INPUT section start

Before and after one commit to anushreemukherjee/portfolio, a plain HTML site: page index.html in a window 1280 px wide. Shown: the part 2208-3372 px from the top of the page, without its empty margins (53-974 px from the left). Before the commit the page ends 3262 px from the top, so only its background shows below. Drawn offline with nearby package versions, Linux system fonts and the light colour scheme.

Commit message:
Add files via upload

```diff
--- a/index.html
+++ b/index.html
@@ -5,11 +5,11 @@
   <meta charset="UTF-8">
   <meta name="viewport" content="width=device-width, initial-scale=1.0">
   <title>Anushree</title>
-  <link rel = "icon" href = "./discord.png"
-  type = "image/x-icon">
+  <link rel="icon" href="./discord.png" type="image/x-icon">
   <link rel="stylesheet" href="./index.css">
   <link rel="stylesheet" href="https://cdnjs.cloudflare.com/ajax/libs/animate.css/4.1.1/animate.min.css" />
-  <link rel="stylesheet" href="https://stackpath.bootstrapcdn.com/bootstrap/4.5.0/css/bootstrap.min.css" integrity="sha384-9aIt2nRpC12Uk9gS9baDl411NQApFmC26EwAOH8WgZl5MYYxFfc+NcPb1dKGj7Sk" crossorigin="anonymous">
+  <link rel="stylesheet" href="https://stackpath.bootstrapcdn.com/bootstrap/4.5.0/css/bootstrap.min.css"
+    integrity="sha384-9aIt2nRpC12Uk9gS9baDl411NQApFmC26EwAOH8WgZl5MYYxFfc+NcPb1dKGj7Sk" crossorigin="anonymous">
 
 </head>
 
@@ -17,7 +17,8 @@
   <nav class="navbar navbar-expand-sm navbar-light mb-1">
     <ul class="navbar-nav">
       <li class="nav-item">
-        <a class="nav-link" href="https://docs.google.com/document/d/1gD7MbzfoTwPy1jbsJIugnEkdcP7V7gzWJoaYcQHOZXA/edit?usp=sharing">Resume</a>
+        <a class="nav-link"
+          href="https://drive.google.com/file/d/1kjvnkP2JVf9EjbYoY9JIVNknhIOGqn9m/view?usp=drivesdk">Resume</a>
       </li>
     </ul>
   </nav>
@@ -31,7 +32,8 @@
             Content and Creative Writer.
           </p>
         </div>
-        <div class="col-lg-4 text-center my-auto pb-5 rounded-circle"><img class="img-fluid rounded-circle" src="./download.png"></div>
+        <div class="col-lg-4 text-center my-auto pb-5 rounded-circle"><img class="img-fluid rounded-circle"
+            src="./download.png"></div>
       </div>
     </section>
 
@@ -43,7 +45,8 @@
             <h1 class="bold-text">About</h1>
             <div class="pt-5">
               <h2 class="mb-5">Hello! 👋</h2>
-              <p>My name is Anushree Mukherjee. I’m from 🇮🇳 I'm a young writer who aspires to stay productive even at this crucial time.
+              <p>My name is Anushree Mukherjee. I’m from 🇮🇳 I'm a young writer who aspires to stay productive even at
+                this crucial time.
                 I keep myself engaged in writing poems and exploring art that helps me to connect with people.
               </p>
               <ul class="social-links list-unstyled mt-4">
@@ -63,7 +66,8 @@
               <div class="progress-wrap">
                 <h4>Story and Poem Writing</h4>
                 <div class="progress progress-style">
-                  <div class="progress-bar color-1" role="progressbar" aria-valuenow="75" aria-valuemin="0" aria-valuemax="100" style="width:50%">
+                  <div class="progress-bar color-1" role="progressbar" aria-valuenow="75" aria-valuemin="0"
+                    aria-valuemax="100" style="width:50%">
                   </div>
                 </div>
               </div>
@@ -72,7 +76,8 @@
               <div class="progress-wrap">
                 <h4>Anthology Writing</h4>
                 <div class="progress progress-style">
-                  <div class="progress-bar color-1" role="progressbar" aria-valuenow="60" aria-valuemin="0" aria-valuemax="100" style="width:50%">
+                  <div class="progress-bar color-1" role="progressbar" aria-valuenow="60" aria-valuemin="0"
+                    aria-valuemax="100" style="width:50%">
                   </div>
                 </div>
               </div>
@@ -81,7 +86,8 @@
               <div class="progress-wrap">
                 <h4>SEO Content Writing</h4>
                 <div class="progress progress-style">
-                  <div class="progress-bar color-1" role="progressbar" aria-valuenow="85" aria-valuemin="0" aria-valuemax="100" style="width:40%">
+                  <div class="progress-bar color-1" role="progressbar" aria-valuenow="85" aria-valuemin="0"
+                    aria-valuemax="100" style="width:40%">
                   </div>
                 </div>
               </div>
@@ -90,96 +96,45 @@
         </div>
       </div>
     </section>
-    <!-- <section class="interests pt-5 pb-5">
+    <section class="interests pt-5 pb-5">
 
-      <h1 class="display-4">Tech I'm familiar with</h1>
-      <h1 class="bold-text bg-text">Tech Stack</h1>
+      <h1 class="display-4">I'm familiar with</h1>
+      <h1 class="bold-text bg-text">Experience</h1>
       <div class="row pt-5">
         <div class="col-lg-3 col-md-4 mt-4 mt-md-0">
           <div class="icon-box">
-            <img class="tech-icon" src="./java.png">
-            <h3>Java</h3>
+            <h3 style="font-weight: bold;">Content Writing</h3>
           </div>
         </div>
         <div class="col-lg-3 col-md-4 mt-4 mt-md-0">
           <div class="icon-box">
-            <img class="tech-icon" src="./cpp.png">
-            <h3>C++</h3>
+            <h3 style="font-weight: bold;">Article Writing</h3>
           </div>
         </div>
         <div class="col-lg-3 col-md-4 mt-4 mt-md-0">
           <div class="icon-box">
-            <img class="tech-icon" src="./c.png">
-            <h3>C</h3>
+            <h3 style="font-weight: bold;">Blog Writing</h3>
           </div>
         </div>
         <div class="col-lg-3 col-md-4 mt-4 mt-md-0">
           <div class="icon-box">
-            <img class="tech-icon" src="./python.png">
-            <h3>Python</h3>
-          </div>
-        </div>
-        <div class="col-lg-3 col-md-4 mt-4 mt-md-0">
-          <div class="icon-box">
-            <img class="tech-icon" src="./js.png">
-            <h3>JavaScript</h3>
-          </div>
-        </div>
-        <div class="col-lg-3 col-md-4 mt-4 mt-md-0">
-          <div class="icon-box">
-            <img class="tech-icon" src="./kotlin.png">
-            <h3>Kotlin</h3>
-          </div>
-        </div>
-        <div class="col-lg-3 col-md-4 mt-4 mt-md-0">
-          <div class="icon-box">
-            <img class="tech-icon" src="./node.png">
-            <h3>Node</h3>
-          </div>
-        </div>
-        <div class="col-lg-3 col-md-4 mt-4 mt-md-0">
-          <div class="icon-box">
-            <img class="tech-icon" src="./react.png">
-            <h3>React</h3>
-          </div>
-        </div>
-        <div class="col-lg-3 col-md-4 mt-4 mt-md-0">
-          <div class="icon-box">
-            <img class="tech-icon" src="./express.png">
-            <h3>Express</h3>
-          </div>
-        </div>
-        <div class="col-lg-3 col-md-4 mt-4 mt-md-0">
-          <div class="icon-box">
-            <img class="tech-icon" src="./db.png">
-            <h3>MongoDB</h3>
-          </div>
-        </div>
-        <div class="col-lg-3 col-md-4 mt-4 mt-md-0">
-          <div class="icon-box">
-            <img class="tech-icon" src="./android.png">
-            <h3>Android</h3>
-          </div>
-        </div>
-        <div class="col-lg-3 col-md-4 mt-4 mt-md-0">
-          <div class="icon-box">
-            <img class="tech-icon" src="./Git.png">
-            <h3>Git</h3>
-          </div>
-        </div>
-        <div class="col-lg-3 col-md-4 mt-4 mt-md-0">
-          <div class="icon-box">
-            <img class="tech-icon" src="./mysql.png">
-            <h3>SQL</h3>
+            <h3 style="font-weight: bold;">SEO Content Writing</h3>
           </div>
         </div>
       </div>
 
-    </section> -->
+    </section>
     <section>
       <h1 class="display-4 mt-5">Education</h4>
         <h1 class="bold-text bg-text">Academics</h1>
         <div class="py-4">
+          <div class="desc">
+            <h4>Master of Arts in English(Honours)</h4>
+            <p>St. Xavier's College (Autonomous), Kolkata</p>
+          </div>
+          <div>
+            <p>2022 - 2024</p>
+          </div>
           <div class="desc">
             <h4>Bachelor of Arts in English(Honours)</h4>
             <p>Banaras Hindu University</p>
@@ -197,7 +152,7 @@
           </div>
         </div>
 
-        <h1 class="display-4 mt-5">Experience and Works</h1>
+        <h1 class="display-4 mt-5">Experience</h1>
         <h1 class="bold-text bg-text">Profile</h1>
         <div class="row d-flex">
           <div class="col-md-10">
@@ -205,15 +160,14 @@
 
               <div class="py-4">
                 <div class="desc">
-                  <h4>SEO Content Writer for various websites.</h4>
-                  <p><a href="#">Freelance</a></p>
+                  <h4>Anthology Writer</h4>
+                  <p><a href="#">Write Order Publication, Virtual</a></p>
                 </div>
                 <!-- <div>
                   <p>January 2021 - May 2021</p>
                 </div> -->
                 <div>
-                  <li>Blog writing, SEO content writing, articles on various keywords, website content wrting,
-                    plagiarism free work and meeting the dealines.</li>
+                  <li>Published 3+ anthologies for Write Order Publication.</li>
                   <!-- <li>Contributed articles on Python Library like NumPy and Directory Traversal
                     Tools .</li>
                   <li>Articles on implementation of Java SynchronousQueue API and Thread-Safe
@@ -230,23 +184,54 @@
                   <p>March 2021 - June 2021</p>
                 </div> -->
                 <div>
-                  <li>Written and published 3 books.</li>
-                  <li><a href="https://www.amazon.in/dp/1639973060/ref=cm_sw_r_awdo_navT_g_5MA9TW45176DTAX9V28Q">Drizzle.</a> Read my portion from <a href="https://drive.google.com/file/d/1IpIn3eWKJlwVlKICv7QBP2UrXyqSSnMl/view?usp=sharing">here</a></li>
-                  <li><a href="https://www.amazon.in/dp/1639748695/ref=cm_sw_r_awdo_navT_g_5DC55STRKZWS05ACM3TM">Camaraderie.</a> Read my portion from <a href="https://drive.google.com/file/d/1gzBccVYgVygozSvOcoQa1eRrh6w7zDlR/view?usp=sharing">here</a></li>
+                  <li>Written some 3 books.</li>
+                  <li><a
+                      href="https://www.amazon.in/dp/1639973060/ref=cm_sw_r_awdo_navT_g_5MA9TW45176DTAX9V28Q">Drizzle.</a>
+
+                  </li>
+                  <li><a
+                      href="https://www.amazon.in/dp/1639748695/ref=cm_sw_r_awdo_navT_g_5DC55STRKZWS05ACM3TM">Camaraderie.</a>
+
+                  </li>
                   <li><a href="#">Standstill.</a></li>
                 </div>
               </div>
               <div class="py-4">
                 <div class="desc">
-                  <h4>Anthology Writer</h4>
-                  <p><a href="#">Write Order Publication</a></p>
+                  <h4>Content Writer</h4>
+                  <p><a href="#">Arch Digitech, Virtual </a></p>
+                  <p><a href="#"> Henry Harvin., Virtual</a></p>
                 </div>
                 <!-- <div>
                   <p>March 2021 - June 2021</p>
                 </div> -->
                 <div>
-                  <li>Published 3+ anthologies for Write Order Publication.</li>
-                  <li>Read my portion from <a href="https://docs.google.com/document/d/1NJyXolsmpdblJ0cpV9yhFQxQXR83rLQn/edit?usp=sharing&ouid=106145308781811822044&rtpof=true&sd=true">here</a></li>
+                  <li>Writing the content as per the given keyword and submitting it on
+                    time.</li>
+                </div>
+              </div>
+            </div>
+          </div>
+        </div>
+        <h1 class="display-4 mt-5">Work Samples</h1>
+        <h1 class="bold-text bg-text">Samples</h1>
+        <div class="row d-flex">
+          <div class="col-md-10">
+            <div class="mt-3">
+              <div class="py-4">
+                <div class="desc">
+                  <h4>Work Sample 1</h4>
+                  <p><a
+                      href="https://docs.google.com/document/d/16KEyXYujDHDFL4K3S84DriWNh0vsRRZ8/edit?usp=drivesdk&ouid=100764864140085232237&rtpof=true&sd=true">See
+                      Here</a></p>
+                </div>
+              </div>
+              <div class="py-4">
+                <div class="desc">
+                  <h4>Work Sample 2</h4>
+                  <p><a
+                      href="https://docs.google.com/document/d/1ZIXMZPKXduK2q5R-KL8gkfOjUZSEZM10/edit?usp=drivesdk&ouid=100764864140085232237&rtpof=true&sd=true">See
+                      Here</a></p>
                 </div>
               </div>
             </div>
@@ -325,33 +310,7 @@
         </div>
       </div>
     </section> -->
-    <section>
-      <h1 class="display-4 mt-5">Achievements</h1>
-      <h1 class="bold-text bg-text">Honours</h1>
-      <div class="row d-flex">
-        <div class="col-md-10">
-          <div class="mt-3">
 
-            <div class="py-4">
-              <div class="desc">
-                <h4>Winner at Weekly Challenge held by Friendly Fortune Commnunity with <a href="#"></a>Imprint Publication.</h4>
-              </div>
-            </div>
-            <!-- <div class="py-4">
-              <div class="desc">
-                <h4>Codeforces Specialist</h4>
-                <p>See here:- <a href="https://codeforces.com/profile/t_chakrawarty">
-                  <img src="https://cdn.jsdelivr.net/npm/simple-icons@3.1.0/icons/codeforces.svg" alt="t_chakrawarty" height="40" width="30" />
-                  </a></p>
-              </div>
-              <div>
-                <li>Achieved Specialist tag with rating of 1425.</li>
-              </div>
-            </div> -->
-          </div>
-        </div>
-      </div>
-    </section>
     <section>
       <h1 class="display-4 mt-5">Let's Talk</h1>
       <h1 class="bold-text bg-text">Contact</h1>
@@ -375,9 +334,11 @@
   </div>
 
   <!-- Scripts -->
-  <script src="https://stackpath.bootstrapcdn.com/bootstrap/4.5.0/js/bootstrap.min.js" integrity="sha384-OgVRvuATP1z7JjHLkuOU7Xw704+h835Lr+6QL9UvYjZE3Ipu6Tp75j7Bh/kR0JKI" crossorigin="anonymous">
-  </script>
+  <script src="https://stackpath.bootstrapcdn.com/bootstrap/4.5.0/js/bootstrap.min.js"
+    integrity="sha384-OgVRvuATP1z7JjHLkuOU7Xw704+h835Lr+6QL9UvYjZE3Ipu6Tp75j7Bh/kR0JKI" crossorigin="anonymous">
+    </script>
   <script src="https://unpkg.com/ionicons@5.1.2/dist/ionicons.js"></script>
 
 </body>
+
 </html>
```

INPUT section end

**TASK TO COMPLETE:**
Tally each line above that includes "light". Reply with the total only.

**TASK ANSWER:**
2